> TASK DETAILS
For this exercise, restate every line below word for word and drop the images.

-------

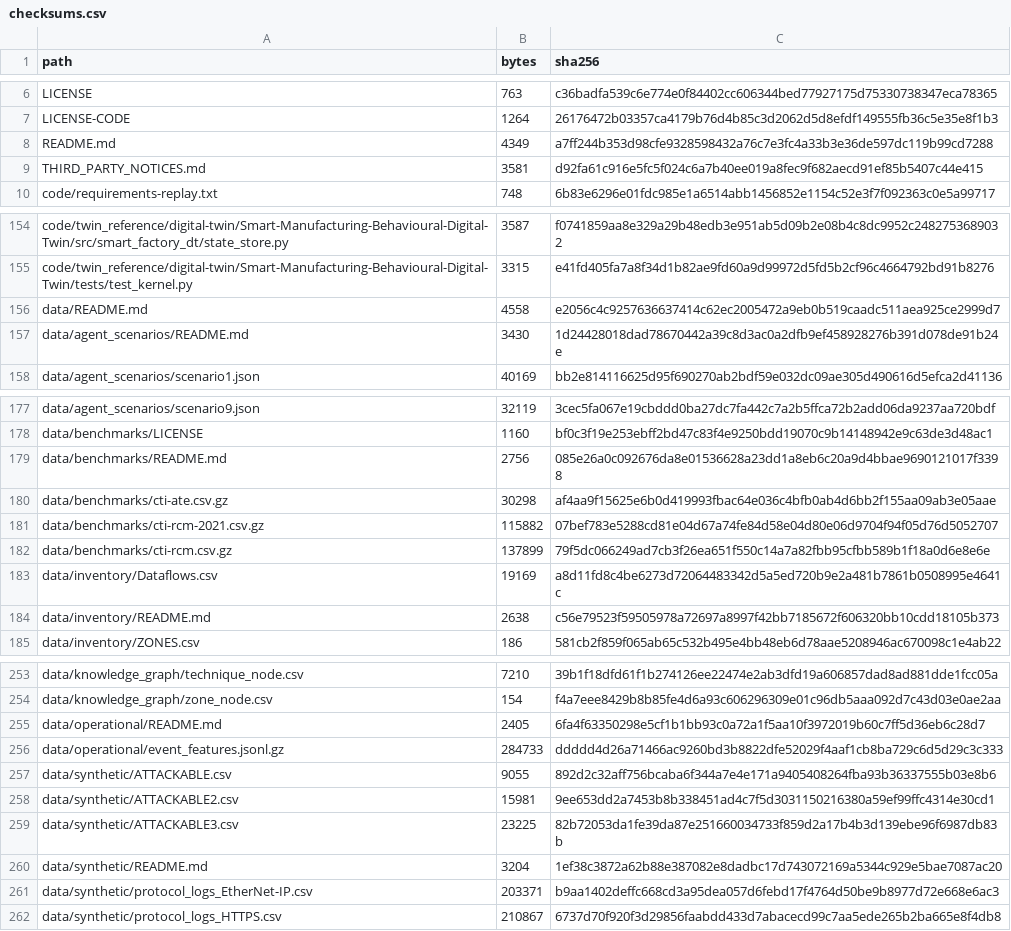
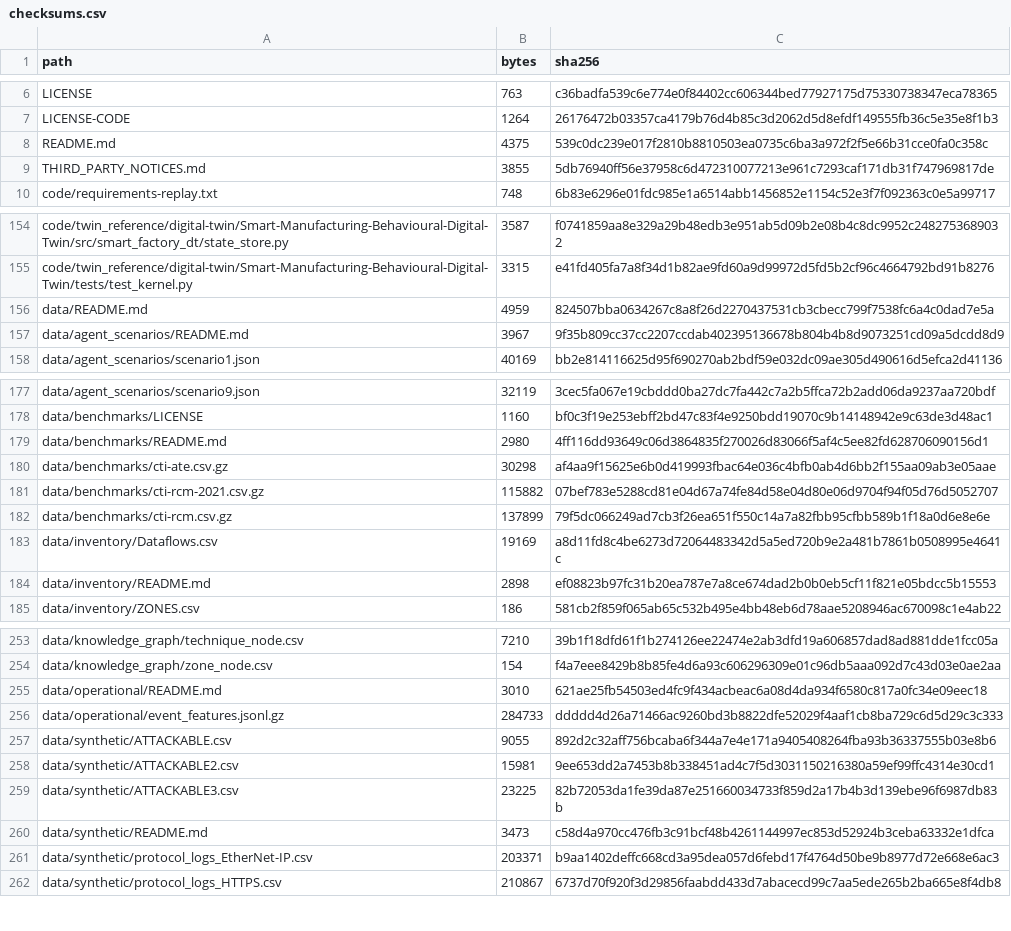
Before and after one commit to ahmadspm/industrial-cps-security-datasets, a CSV file: metadata/checksums.csv, drawn as a sheet; only a part is shown, gaps mark what is left out; the diff covers the shown part only.

```diff
--- a/metadata/checksums.csv
+++ b/metadata/checksums.csv
@@ -7,4 +7,4 @@ LICENSE,763,c36badfa539c6e774e0f84402cc606344bed77927175d75330738347eca78365
 LICENSE-CODE,1264,26176472b03357ca4179b76d4b85c3d2062d5d8efdf149555fb36c5e35e8f1b3
-README.md,4349,a7ff244b353d98cfe9328598432a76c7e3fc4a33b3e36de597dc119b99cd7288
-THIRD_PARTY_NOTICES.md,3581,d92fa61c916e5fc5f024c6a7b40ee019a8fec9f682aecd91ef85b5407c44e415
+README.md,4375,539c0dc239e017f2810b8810503ea0735c6ba3a972f2f5e66b31cce0fa0c358c
+THIRD_PARTY_NOTICES.md,3855,5db76940ff56e37958c6d472310077213e961c7293caf171db31f747969817de
 code/requirements-replay.txt,748,6b83e6296e01fdc985e1a6514abb1456852e1154c52e3f7f092363c0e5a99717
@@ -155,4 +155,4 @@ code/twin_reference/digital-twin/Smart-Manufacturing-Behavioural-Digital-Twin/sr
 code/twin_reference/digital-twin/Smart-Manufacturing-Behavioural-Digital-Twin/tests/test_kernel.py,3315,e41fd405fa7a8f34d1b82ae9fd60a9d99972d5fd5b2cf96c4664792bd91b8276
-data/README.md,4558,e2056c4c9257636637414c62ec2005472a9eb0b519caadc511aea925ce2999d7
-data/agent_scenarios/README.md,3430,1d24428018dad78670442a39c8d3ac0a2dfb9ef458928276b391d078de91b24e
+data/README.md,4959,824507bba0634267c8a8f26d2270437531cb3cbecc799f7538fc6a4c0dad7e5a
+data/agent_scenarios/README.md,3967,9f35b809cc37cc2207ccdab402395136678b804b4b8d9073251cd09a5dcdd8d9
 data/agent_scenarios/scenario1.json,40169,bb2e814116625d95f690270ab2bdf59e032dc09ae305d490616d5efca2d41136
@@ -178,3 +178,3 @@ data/agent_scenarios/scenario9.json,32119,3cec5fa067e19cbddd0ba27dc7fa442c7a2b5f
 data/benchmarks/LICENSE,1160,bf0c3f19e253ebff2bd47c83f4e9250bdd19070c9b14148942e9c63de3d48ac1
-data/benchmarks/README.md,2756,085e26a0c092676da8e01536628a23dd1a8eb6c20a9d4bbae9690121017f3398
+data/benchmarks/README.md,2980,4ff116dd93649c06d3864835f270026d83066f5af4c5ee82fd628706090156d1
 data/benchmarks/cti-ate.csv.gz,30298,af4aa9f15625e6b0d419993fbac64e036c4bfb0ab4d6bb2f155aa09ab3e05aae
@@ -183,3 +183,3 @@ data/benchmarks/cti-rcm.csv.gz,137899,79f5dc066249ad7cb3f26ea651f550c14a7a82fbb9
 data/inventory/Dataflows.csv,19169,a8d11fd8c4be6273d72064483342d5a5ed720b9e2a481b7861b0508995e4641c
-data/inventory/README.md,2638,c56e79523f59505978a72697a8997f42bb7185672f606320bb10cdd18105b373
+data/inventory/README.md,2898,ef08823b97fc31b20ea787e7a8ce674dad2b0b0eb5cf11f821e05bdcc5b15553
 data/inventory/ZONES.csv,186,581cb2f859f065ab65c532b495e4bb48eb6d78aae5208946ac670098c1e4ab22
@@ -254,3 +254,3 @@ data/knowledge_graph/technique_node.csv,7210,39b1f18dfd61f1b274126ee22474e2ab3df
 data/knowledge_graph/zone_node.csv,154,f4a7eee8429b8b85fe4d6a93c606296309e01c96db5aaa092d7c43d03e0ae2aa
-data/operational/README.md,2405,6fa4f63350298e5cf1b1bb93c0a72a1f5aa10f3972019b60c7ff5d36eb6c28d7
+data/operational/README.md,3010,621ae25fb54503ed4fc9f434acbeac6a08d4da934f6580c817a0fc34e09eec18
 data/operational/event_features.jsonl.gz,284733,ddddd4d26a71466ac9260bd3b8822dfe52029f4aaf1cb8ba729c6d5d29c3c333
@@ -259,3 +259,3 @@ data/synthetic/ATTACKABLE2.csv,15981,9ee653dd2a7453b8b338451ad4c7f5d303115021638
 data/synthetic/ATTACKABLE3.csv,23225,82b72053da1fe39da87e251660034733f859d2a17b4b3d139ebe96f6987db83b
-data/synthetic/README.md,3204,1ef38c3872a62b88e387082e8dadbc17d743072169a5344c929e5bae7087ac20
+data/synthetic/README.md,3473,c58d4a970cc476fb3c91bcf48b4261144997ec853d52924b3ceba63332e1dfca
 data/synthetic/protocol_logs_EtherNet-IP.csv,203371,b9aa1402deffc668cd3a95dea057d6febd17f4764d50be9b8977d72e668e6ac3
```
Also changed, not shown: 8 edited cells elsewhere in this file, 12 other files.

-------

> SOLUTION
Before and after one commit to ahmadspm/industrial-cps-security-datasets, a CSV file: metadata/checksums.csv, drawn as a sheet; only a part is shown, gaps mark what is left out; the diff covers the shown part only.

```diff
--- a/metadata/checksums.csv
+++ b/metadata/checksums.csv
@@ -7,4 +7,4 @@ LICENSE,763,c36badfa539c6e774e0f84402cc606344bed77927175d75330738347eca78365
 LICENSE-CODE,1264,26176472b03357ca4179b76d4b85c3d2062d5d8efdf149555fb36c5e35e8f1b3
-README.md,4349,a7ff244b353d98cfe9328598432a76c7e3fc4a33b3e36de597dc119b99cd7288
-THIRD_PARTY_NOTICES.md,3581,d92fa61c916e5fc5f024c6a7b40ee019a8fec9f682aecd91ef85b5407c44e415
+README.md,4375,539c0dc239e017f2810b8810503ea0735c6ba3a972f2f5e66b31cce0fa0c358c
+THIRD_PARTY_NOTICES.md,3855,5db76940ff56e37958c6d472310077213e961c7293caf171db31f747969817de
 code/requirements-replay.txt,748,6b83e6296e01fdc985e1a6514abb1456852e1154c52e3f7f092363c0e5a99717
@@ -155,4 +155,4 @@ code/twin_reference/digital-twin/Smart-Manufacturing-Behavioural-Digital-Twin/sr
 code/twin_reference/digital-twin/Smart-Manufacturing-Behavioural-Digital-Twin/tests/test_kernel.py,3315,e41fd405fa7a8f34d1b82ae9fd60a9d99972d5fd5b2cf96c4664792bd91b8276
-data/README.md,4558,e2056c4c9257636637414c62ec2005472a9eb0b519caadc511aea925ce2999d7
-data/agent_scenarios/README.md,3430,1d24428018dad78670442a39c8d3ac0a2dfb9ef458928276b391d078de91b24e
+data/README.md,4959,824507bba0634267c8a8f26d2270437531cb3cbecc799f7538fc6a4c0dad7e5a
+data/agent_scenarios/README.md,3967,9f35b809cc37cc2207ccdab402395136678b804b4b8d9073251cd09a5dcdd8d9
 data/agent_scenarios/scenario1.json,40169,bb2e814116625d95f690270ab2bdf59e032dc09ae305d490616d5efca2d41136
@@ -178,3 +178,3 @@ data/agent_scenarios/scenario9.json,32119,3cec5fa067e19cbddd0ba27dc7fa442c7a2b5f
 data/benchmarks/LICENSE,1160,bf0c3f19e253ebff2bd47c83f4e9250bdd19070c9b14148942e9c63de3d48ac1
-data/benchmarks/README.md,2756,085e26a0c092676da8e01536628a23dd1a8eb6c20a9d4bbae9690121017f3398
+data/benchmarks/README.md,2980,4ff116dd93649c06d3864835f270026d83066f5af4c5ee82fd628706090156d1
 data/benchmarks/cti-ate.csv.gz,30298,af4aa9f15625e6b0d419993fbac64e036c4bfb0ab4d6bb2f155aa09ab3e05aae
@@ -183,3 +183,3 @@ data/benchmarks/cti-rcm.csv.gz,137899,79f5dc066249ad7cb3f26ea651f550c14a7a82fbb9
 data/inventory/Dataflows.csv,19169,a8d11fd8c4be6273d72064483342d5a5ed720b9e2a481b7861b0508995e4641c
-data/inventory/README.md,2638,c56e79523f59505978a72697a8997f42bb7185672f606320bb10cdd18105b373
+data/inventory/README.md,2898,ef08823b97fc31b20ea787e7a8ce674dad2b0b0eb5cf11f821e05bdcc5b15553
 data/inventory/ZONES.csv,186,581cb2f859f065ab65c532b495e4bb48eb6d78aae5208946ac670098c1e4ab22
@@ -254,3 +254,3 @@ data/knowledge_graph/technique_node.csv,7210,39b1f18dfd61f1b274126ee22474e2ab3df
 data/knowledge_graph/zone_node.csv,154,f4a7eee8429b8b85fe4d6a93c606296309e01c96db5aaa092d7c43d03e0ae2aa
-data/operational/README.md,2405,6fa4f63350298e5cf1b1bb93c0a72a1f5aa10f3972019b60c7ff5d36eb6c28d7
+data/operational/README.md,3010,621ae25fb54503ed4fc9f434acbeac6a08d4da934f6580c817a0fc34e09eec18
 data/operational/event_features.jsonl.gz,284733,ddddd4d26a71466ac9260bd3b8822dfe52029f4aaf1cb8ba729c6d5d29c3c333
@@ -259,3 +259,3 @@ data/synthetic/ATTACKABLE2.csv,15981,9ee653dd2a7453b8b338451ad4c7f5d303115021638
 data/synthetic/ATTACKABLE3.csv,23225,82b72053da1fe39da87e251660034733f859d2a17b4b3d139ebe96f6987db83b
-data/synthetic/README.md,3204,1ef38c3872a62b88e387082e8dadbc17d743072169a5344c929e5bae7087ac20
+data/synthetic/README.md,3473,c58d4a970cc476fb3c91bcf48b4261144997ec853d52924b3ceba63332e1dfca
 data/synthetic/protocol_logs_EtherNet-IP.csv,203371,b9aa1402deffc668cd3a95dea057d6febd17f4764d50be9b8977d72e668e6ac3
```
Also changed, not shown: 8 edited cells elsewhere in this file, 12 other files.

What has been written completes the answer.